*** Opening Data for review ***

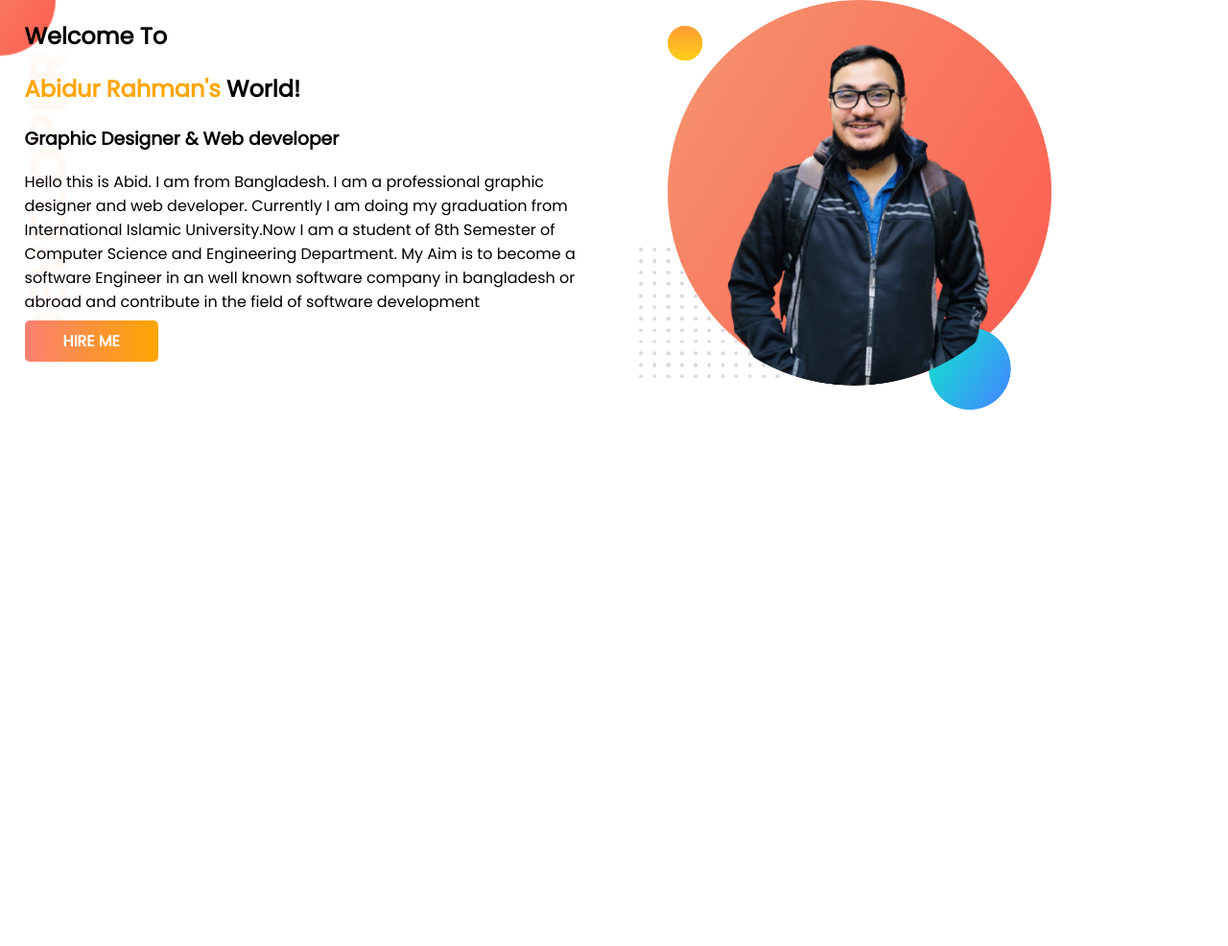
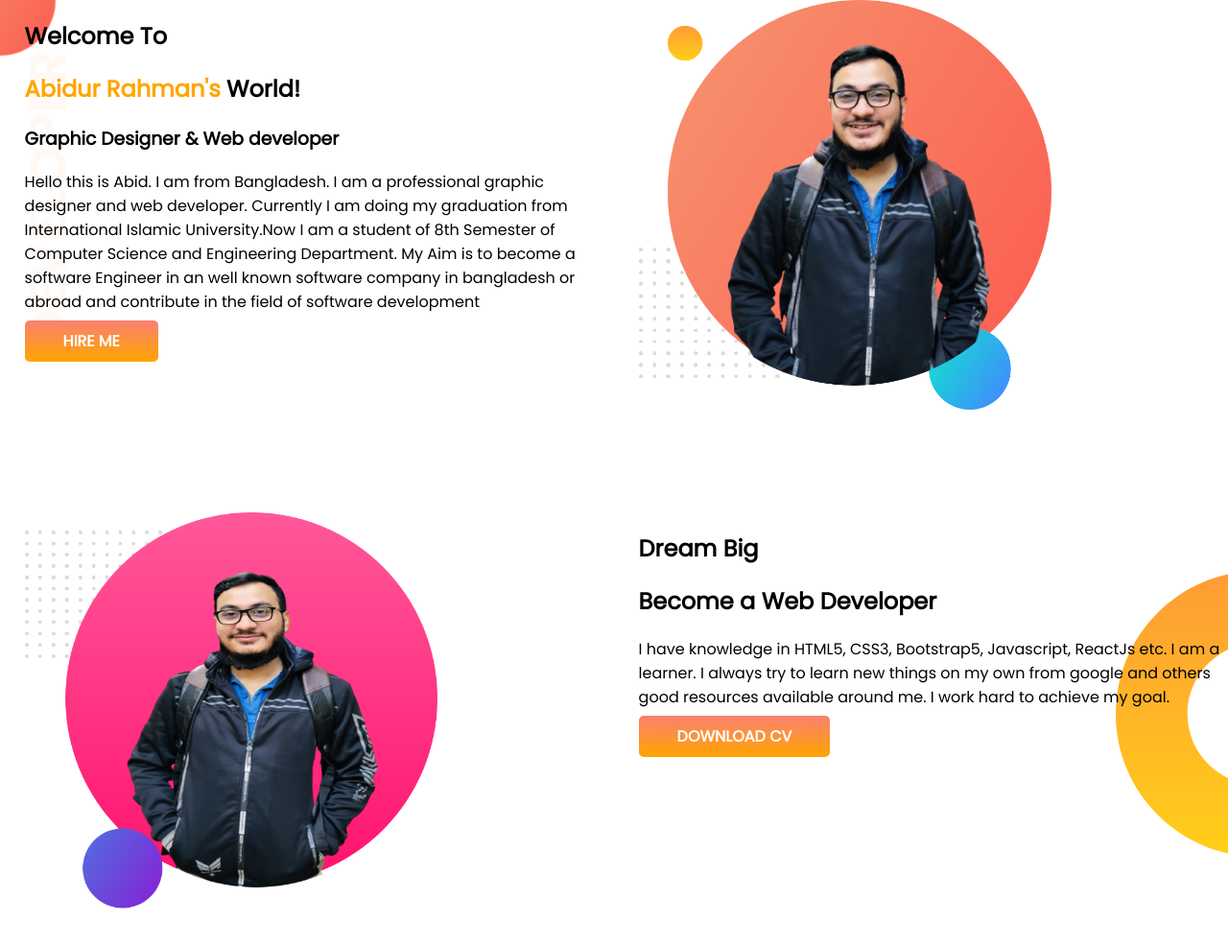
Before and after one commit to Abidur-Rahman-Chowdhury/portfolio-website, a plain HTML site: page index.html in a window 1280 px wide. Shown: the whole page at 96% size. Before the commit the page ends 800 px from the top, so only its background shows below. Drawn offline with Linux system fonts and the light colour scheme.

Commit message:
second section done

```diff
--- a/index.html
+++ b/index.html
@@ -27,5 +27,18 @@
        </div>
 
    </section>
+
+   <section class="dream-big">
+       <div class="half-width">
+           <img src="showoff/dream-big-bg.png" alt="dream-big-image">
+       </div>
+       <div class="half-width">
+           <h2>Dream Big</h2>
+           <h2>Become a Web Developer </h2>
+           <p>I have knowledge in HTML5, CSS3, Bootstrap5, Javascript, ReactJs etc. I am a learner. I always try to learn new things on my own from google and others good resources available around me. I work hard to achieve my goal.
+           </p>
+           <a href="" target="_blank" class="hire-me-btn">Download CV</a>
+       </div>
+   </section>
   </body>
 </html>
--- a/style.css
+++ b/style.css
@@ -10,6 +10,7 @@ body {
 }
 section{
     display: flex;
+    margin-bottom: 100px;
 
 }
 .half-width{
@@ -21,7 +22,7 @@ section{
 }
 .hire-me-btn{
     text-decoration: none;
-    background-image: linear-gradient(to right, salmon ,orange);
+    background-image: linear-gradient(to bottom, salmon ,orange);
     padding: 10px 40px;
     border-radius: 5px;
     color: white;
@@ -32,3 +33,8 @@ section{
     background-image: url(images/top-banner.png);
     background-repeat: no-repeat;
 }
+.dream-big{
+    background-image:url(images/dream-bg.png);
+    background-repeat: no-repeat;
+    background-position: right;
+}
```
Also changed, not shown: showOff/dream-big-bg.png (added), showOff/image3-removebg-preview.png (added).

*** Closing Data for review ***

• What the exercise asks: Everything in the listing above must be retyped exactly, except for the pictures.

• Exercise answer:
Before and after one commit to Abidur-Rahman-Chowdhury/portfolio-website, a plain HTML site: page index.html in a window 1280 px wide. Shown: the whole page at 96% size. Before the commit the page ends 800 px from the top, so only its background shows below. Drawn offline with Linux system fonts and the light colour scheme.

Commit message:
second section done

```diff
--- a/index.html
+++ b/index.html
@@ -27,5 +27,18 @@
        </div>
 
    </section>
+
+   <section class="dream-big">
+       <div class="half-width">
+           <img src="showoff/dream-big-bg.png" alt="dream-big-image">
+       </div>
+       <div class="half-width">
+           <h2>Dream Big</h2>
+           <h2>Become a Web Developer </h2>
+           <p>I have knowledge in HTML5, CSS3, Bootstrap5, Javascript, ReactJs etc. I am a learner. I always try to learn new things on my own from google and others good resources available around me. I work hard to achieve my goal.
+           </p>
+           <a href="" target="_blank" class="hire-me-btn">Download CV</a>
+       </div>
+   </section>
   </body>
 </html>
--- a/style.css
+++ b/style.css
@@ -10,6 +10,7 @@ body {
 }
 section{
     display: flex;
+    margin-bottom: 100px;
 
 }
 .half-width{
@@ -21,7 +22,7 @@ section{
 }
 .hire-me-btn{
     text-decoration: none;
-    background-image: linear-gradient(to right, salmon ,orange);
+    background-image: linear-gradient(to bottom, salmon ,orange);
     padding: 10px 40px;
     border-radius: 5px;
     color: white;
@@ -32,3 +33,8 @@ section{
     background-image: url(images/top-banner.png);
     background-repeat: no-repeat;
 }
+.dream-big{
+    background-image:url(images/dream-bg.png);
+    background-repeat: no-repeat;
+    background-position: right;
+}
```
Also changed, not shown: showOff/dream-big-bg.png (added), showOff/image3-removebg-preview.png (added).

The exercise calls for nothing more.